Doing science these days involves generating data—often a lot of data.
Doing excellent science requires making the data behind a published study available so others can validate or challenge the results.
However, several obstacles stand in the way of this ideal. One is that scientists in many fields, including structural biology, lack a central repository into which they can upload their data.
“If someone wanted a dataset I collected when I was in graduate school, I know it’s on a shelf in a box in the lab I was in. At least, it was there when I left,” said Pete Meyer, a research computing specialist and X-ray crystallographer at Harvard Medical School. “Replicate that among all structural biologists or all X-ray crystallographers and you get a sense of the scale of the problem.”
Because there’s nowhere to store them, researchers estimate that the datasets from hundreds of thousands of structural biology experiments have essentially disappeared.
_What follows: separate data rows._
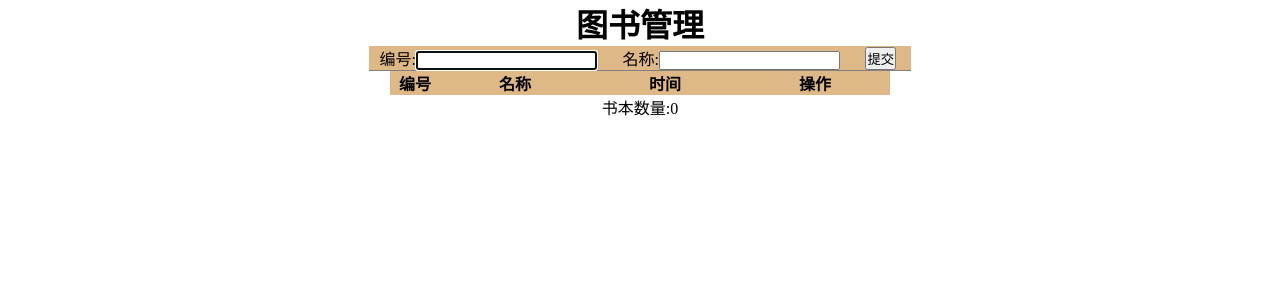
Repository: chenguocan/Vue_axios
Page: mybook/public/books.html
These files come from the project's save history. The page is drawn as it stood at one moment and after a run of saves; the edit follows.
The browser window is 1280 px wide. The pictures show the whole page.
The page's requests for data from a server got no answer.

Above is the page before, as saved 2020-07-25 15:30:17.
Console error: ReferenceError: alter is not defined

### mybook/public/books.html
<!DOCTYPE html>
<html lang="en">
  <head>
    <meta charset="UTF-8" />
    <meta name="viewport" content="width=device-width, initial-scale=1.0" />
    <title>Document</title>
    <link rel="stylesheet" type="text/css" href="css/index.css" />
  </head>
  <body>
    <div id="app">
      <div class="book">
        <h1>图书管理</h1>
        <div class="user">
          <table>
            <tr>
              <td>
                编号:<input
                  type="text"
                  name="id"
                  v-model="addid"
                  v-bind:disabled="flag"
                  v-focus
                />
              </td>
              <td>
                名称:<input
                  type="text"
                  name="bookname"
                  v-model.lazy="addbook"
                />
              </td>
              <td>
                <button v-on:click="AddBook" v-bind:disabled="btn">提交</button>
                <p>{{tip}}</p>
              </td>
            </tr>
          </table>
        </div>
        <div class="bookmsg">
          <table>
            <thead>
              <tr>
                <th width="50">编号</th>
                <th width="150">名称</th>
                <th width="150">时间</th>
                <th width="150">操作</th>
              </tr>
            </thead>
            <tbody>
              <tr :key="item.id" v-for="(item,index) in book">
                <td>{{item.id}}</td>
                <td>{{item.name}}</td>
                <td>{{item.date | format('yyyy-MM-DD hh:mm:ss')}}</td>
                <td>
                  <a href="#" @click.prevent="revise(index)">修改</a>|<a
                    href=""
                    @click.prevent="del(index)"
                    >删除</a
                  >
                </td>
              </tr>
            </tbody>
          </table>
        </div>
        <div><span>书本数量:{{caculatorBook}}</span></div>
      </div>
    </div>
  </body>
  <script src="./js/vue.js"></script>
  <script src="./js/axios.js"></script>
  <script>
    //设置基准地址
    axios.defaults.baseURL = "http://localhost:3000";
    //设置拦截器
    axios.interceptors.response.use(
      function (res) {
        return res.data;
      },
      function (error) {
        alter("数据出错");
      }
    );
    Vue.directive("focus", {
      inserted: function (el) {
        el.focus();
        //console.log(el);
      },
    });
    Vue.filter("format", function (value, arg) {
      function dateFormat(date, format) {
        if (typeof date === "string") {
          var mts = date.match(/(\/Date\((\d+)\)\/)/);
          if (mts && mts.length >= 3) {
            date = parseInt(mts[2]);
          }
        }
        date = new Date(date);
        if (!date || date.toUTCString() == "Invalid Date") {
          return "";
        }
        var map = {
          M: date.getMonth() + 1, //月份
          d: date.getDate(), //日
          h: date.getHours(), //小时
          m: date.getMinutes(), //分
          s: date.getSeconds(), //秒
          q: Math.floor((date.getMonth() + 3) / 3), //季度
          S: date.getMilliseconds(), //毫秒
        };

        format = format.replace(/([yMdhmsqS])+/g, function (all, t) {
          var v = map[t];
          if (v !== undefined) {
            if (all.length > 1) {
              v = "0" + v;
              v = v.substr(v.length - 2);
            }
            return v;
          } else if (t === "y") {
            return (date.getFullYear() + "").substr(4 - all.length);
          }
          return all;
        });
        return format;
      }
      return dateFormat(value, arg);
    });
    let app = new Vue({
      el: "#app",
      data: {
        flag: false,
        tip: "",
        addbook: "",
        addid: "",
        btn: false,
        book: [],
      },
      methods: {
        //添加图书
        //通过创建一个对象,把一整个对象push到数组当中
        AddBook: function (value) {
          //Vue.set(this.book, this.book[4].id, this.addid);
          if (this.flag) {
            this.book.some((item) => {
              if (item.id == this.addid) {
                item.bookname = this.addbook;
                return true; //终止遍历
                this.flag = false;
              }
            });
          } else {
            var ab = {};
            ab.id = this.addid;
            ab.bookname = this.addbook;
            ab.date = "2018-01-01";
            this.book.push(ab);
          }
          // 清空表单
          this.id = "";
          this.bookname = "";
          //Vue.set(this.book, this.book[1], this.bookname);
          //console.log(this.book[1].bookname);
          // console.log(this.book[addid].id);
        },
        del: function (index) {
          this.book.splice(index, 1);
        },
        revise: function (index) {
          this.flag = true;
          // if (this.addid === this.book.length) {
          //     var ab = {};
          //     console.log(this.addid);
          //     ab.id = this.addid;
          //     ab.bookname = this.addbook;
          //     ab.date = "2018-01-01";
          //     this.book.push(ab);
          //   }
          this.addid = this.book[index].id;
          this.addbook = this.book[index].bookname;
        },
        queryData: async function () {
          // var ret = await axios.get("/books");
          // this.book = ret;
          this.book = await axios.get("/books");
        },
      },
      //计算属性
      computed: {
        //计算图书数量
        caculatorBook: function () {
          return this.book.length;
        },
      },
      //侦听器
      watch: {
        addbook: function (val) {
          //验证图书名称是否已经存在
          var flag = this.book.some(function (item) {
            return item.bookname == val;
          });
          if (flag) {
            //图书名称存在
            this.btn = true;
          } else {
            //图书名称不存在
            this.btn = false;
          }
        },
      },
      mounted: function () {
        //该声明周期钩子函数被触发的时候,模板已经可以使用了
        //一般此时用于获取后台数据,然后把数据填充到模板
        // axios.get("/books").then((data) => {
        //   console.log(data.data);
        //   this.book = data.data;
        // });
        // async function queryData() {
        //   var ret = await axios.get("/books");
        //   return ret;
        // }
        this.queryData();
      },
    });
  </script>
</html>

### mybook/public/css/index.css
* {
  margin: 0;
  padding: 0;
  box-sizing: border-box;
}
.book {
  text-align: center;
}
.user {
  display: flex;
  justify-content: center;
}
.user table {
  border-bottom: 1px solid gray;
}
table {
  border-collapse: collapse;
}
th {
  background-color: burlywood;
}
.user td {
  padding: 0 15px 0 10.5px;
  background-color: burlywood;
}
td {
  border-collapse: collapse;
}
.bookmsg {
  display: flex;
  justify-content: center;
}

Loaded but not shown: mybook/public/js/vue.js (library); mybook/public/js/axios.js (1660 lines, source omitted)

After the next 2 saves:
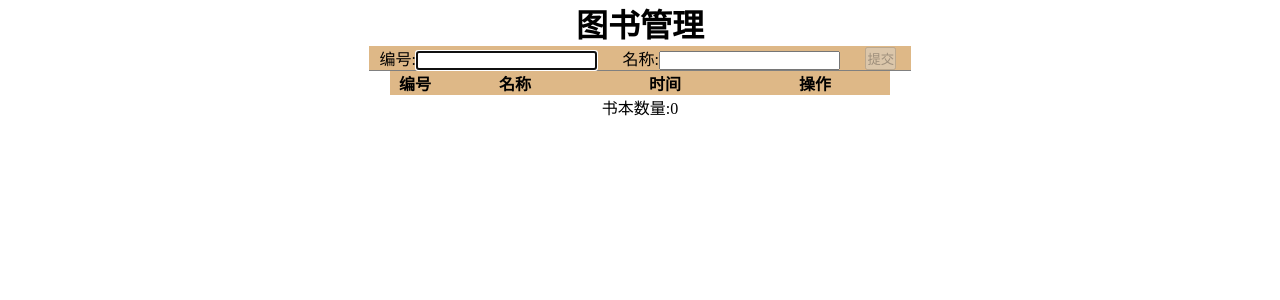
The 2 saves are shown as one change because they came seconds apart.
The last was saved 2 min 57 s later.
--- a/mybook/public/books.html
+++ b/mybook/public/books.html
@@ -30,7 +30,13 @@
                 />
               </td>
               <td>
-                <button v-on:click="AddBook" v-bind:disabled="btn">提交</button>
+                <button
+                  v-on:click="AddBook"
+                  v-bind:disabled="btn"
+                  disabled="true"
+                >
+                  提交
+                </button>
                 <p>{{tip}}</p>
               </td>
             </tr>

After the 2 saves that followed:
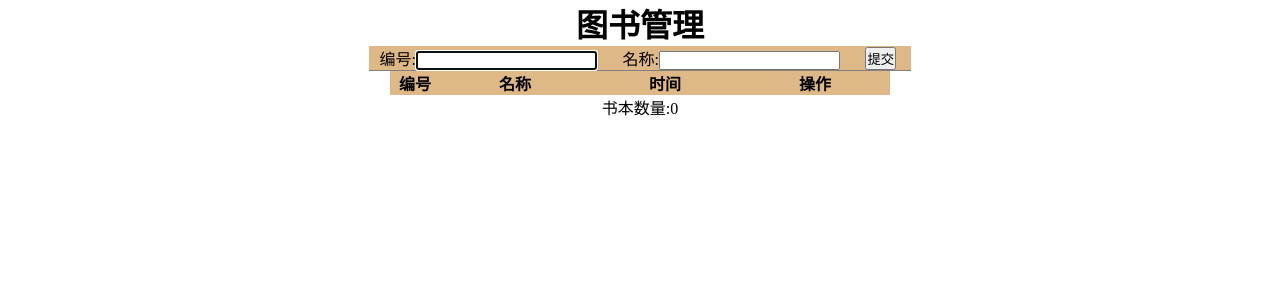
The 2 saves are shown as one change because 1 left the picture as it was.
The last was saved 2 min 29 s later.
--- a/mybook/public/books.html
+++ b/mybook/public/books.html
@@ -30,13 +30,7 @@
                 />
               </td>
               <td>
-                <button
-                  v-on:click="AddBook"
-                  v-bind:disabled="btn"
-                  disabled="true"
-                >
-                  提交
-                </button>
+                <button v-on:click="AddBook" v-bind:disabled="btn">提交</button>
                 <p>{{tip}}</p>
               </td>
             </tr>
On Oct. 1, researchers at HMS and Harvard University received a three-year, $1.6 million grant from the Leona M. and Harry B. Helmsley Charitable Trust to help solve the problem by developing a global open-source system that can manage large biomedical datasets.
“It’s like a community Dropbox,” said co-principal investigator Piotr Sliz, associate professor of biological chemistry and molecular pharmacology at HMS. “By collecting data in one place where people can find it, access it and analyze it, we will be better able to reproduce the entire workflow described in a paper, stimulate the development of new methods, teach and train new scientists and accelerate the growth of the field.”
“There has been a push from funding agencies and journals to make primary data public when possible,” said co-principal investigator Mercè Crosas, director of data science at the Institute for Quantitative Social Science at Harvard. “When you have a mandate but no solution, then people are lost. We have the infrastructure to provide a user-friendly solution.”
The endeavor expands on the Dataverse, an open-source, web-based research storage and sharing application led by Crosas. The Dataverse was originally designed for the social sciences and will now be augmented to better accommodate bigger datasets from structural biology, cell biology and other fields.
“It’s a nice merge of what the community needs—access to data—with software development, standards and best practices to provide a framework,” said Crosas.
The project also harnesses the power of hundreds of structural biology laboratories around the world that belong to the SBGrid Consortium, convened by Sliz.
Just as a dataset loses its usefulness if it’s not accessible, even the most beautifully designed database won’t do much good if nobody uses it. Sliz hopes that introducing the expanded Dataverse to the SBGrid community will ensure that it is quickly populated with datasets and adopted by others.